- Allergies: Bichons are particularly sensitive dogs and can be irritated by several different things like food, bugs, or flea bites. If you notice that your dog is scratching or rubbing his face frequently, take him in to be checked by your vet.
- Patellar Luxation: This is a common problem in many small dogs that happens when the knee joint slides in and out of place. It can be crippling if the problem, but in most cases, dogs will live a relatively normal life.
- Vaccination Sensitivity: Symptoms of a reaction to vaccination in Bichons are hives, facial swelling, soreness, and lethargy. After you get your Bichon vaccinated observe him carefully for the first few hours that follow and if you notice anything unusual, contact your vet.
- Hip Dysplasia: Hip dysplasia is a condition that is inherited and occurs when the thigh bone doesn’t fit right into the hip socket. This can cause some dogs a lot of pain and discomfort, but other can suffer and show no signs. The best way to avoid having a dog with hip dysplasia is to ask the breeder for proof that the parent dogs have been tested and are free from the problem.

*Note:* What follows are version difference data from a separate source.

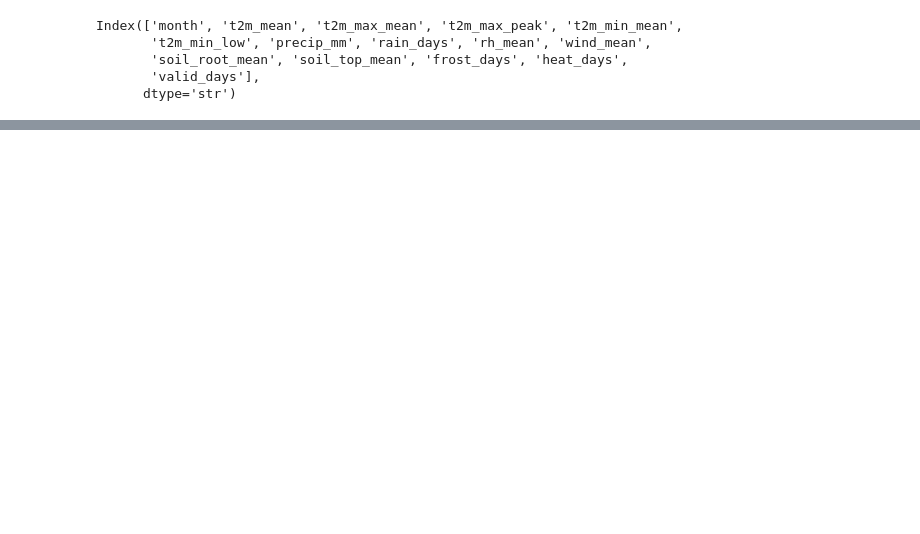
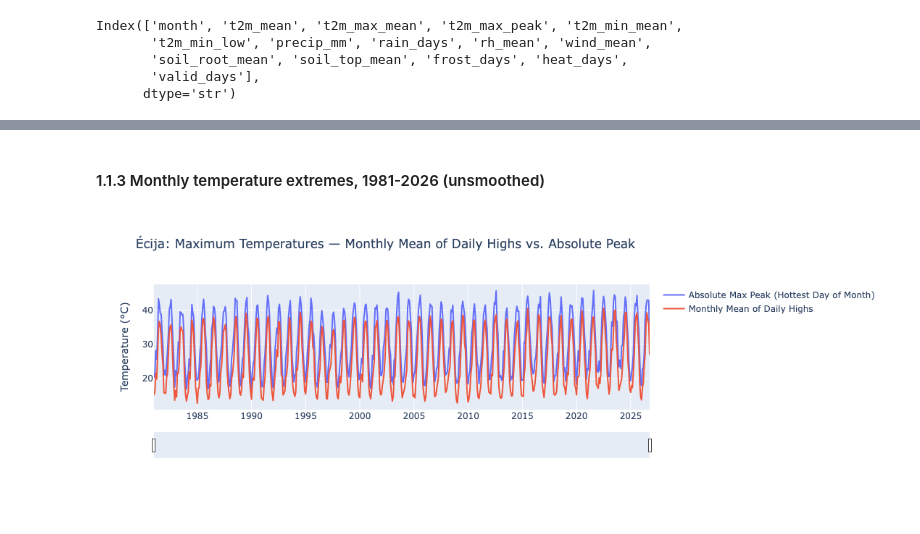
Before and after one commit to MaksimDar/field-shift-crop-rotation-advisor, a Jupyter notebook: notebooks/ 06_eda.ipynb, the cells around one changed output, grey strips where cells are left out. Cells and saved outputs as stored; diff of their text form; code cells hidden in the pictures; blank space fills up the shorter version.

```diff
--- a/notebooks/ 06_eda.ipynb
+++ b/notebooks/ 06_eda.ipynb
@@ -111,0 +99,9 @@ plot_rolling_trend(écija_monthly, "t2m_mean", title="Écija: mean temperature",
+# %% [markdown]
+#### 1.1.3 Monthly temperature extremes, 1981-2026 (unsmoothed)
+# %%
+plot_series_interactive(écija_monthly, ['t2m_max_peak','t2m_max_mean'], title="Écija: Maximum Temperatures — Monthly Mean of Daily Highs vs. Absolute Peak", ylabel="Temperature (°C)",labels={
+        't2m_max_peak': 'Absolute Max Peak (Hottest Day of Month)',
+        't2m_max_mean': 'Monthly Mean of Daily Highs'
+    })
+# %% [output]
+[figure, added]
```
Also changed, not shown: parts of 61 cells of this notebook, 3 other files.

- Juvenile Cataracts: Cataracts can sometimes develop in Bichons less than 6 years old. This is thought to be a hereditary condition, the best way to avoid adopting a puppy with potential juvenile cataracts is to ask the breeder if her stock is certified by the CERF (Canine Eye Registration Foundation) and to see the certificates yourself.
Frequently Asked Questions About Bichon Frise
Yes! Bichon Frise have a type of hair that produces no dander, the substance that causes allergies. Still, if you have an allergy to dogs, talk to your doctor before adopting a Bichon Frise, just to make sure it will be okay for your health.
Are Bichon Frises aggressive?
Bichon Frises knows no enemies. Mostly all Bichons are friendly extra friendly and outgoing, however, there are those rare few who aren’t. The best way to ensure that your Bichon Frise will not be aggressive is to socialize him from an early age. Introduce him to people, animals, and children early on and frequently. He will learn to not be aggressive this way.
Can Bichon Frise swim?
Bichon Frise can swim. They do very well in the water. Like most things, however, each dog is an individual. Assess your dog first before you throw it in water to swim. Some Bichons cannot swim for very long, so you can try and put on a life jacket for them to swim in.
When is a Bichon Frise full grown?
Your Bichon Frise will be full grown once he reaches a year old.
Why do Bichon Frise smell?
Most Bichon Frise are very clean dogs. Because they require so much grooming, they are often known as a dog with little to no odor. If your Bichon Frise is starting to be smelly, there might be something wrong with him health-wise. Take him to the vet to get his smell checked out.
Can Bichon Frise eat carrots?
Carrots are one of the delicious human items that dogs can eat. Your Bichon Frise will love the taste and the crunch that carrots provide, and you’ll love the fact that he is eating something nutritious.
Bichons are incredible dogs. They are smart, funny intelligent, and loving. They are a wonderful addition to a family. Once your Bichon Frise feels apart of your family, he will be the most devoted pet you’ve ever seen. Bichon Frises are great because they are quick to learn tricks and ready to please. The best way for you to bond is to spend time training your dog. As long as you dedicate time daily to your Bichon and show your affection to him, he will be happy for his entire life. Because these dogs suffer from separation anxiety, try not to leave him alone for long periods of times. You’ll see that the more time you spend with your dog, the closer you two will be.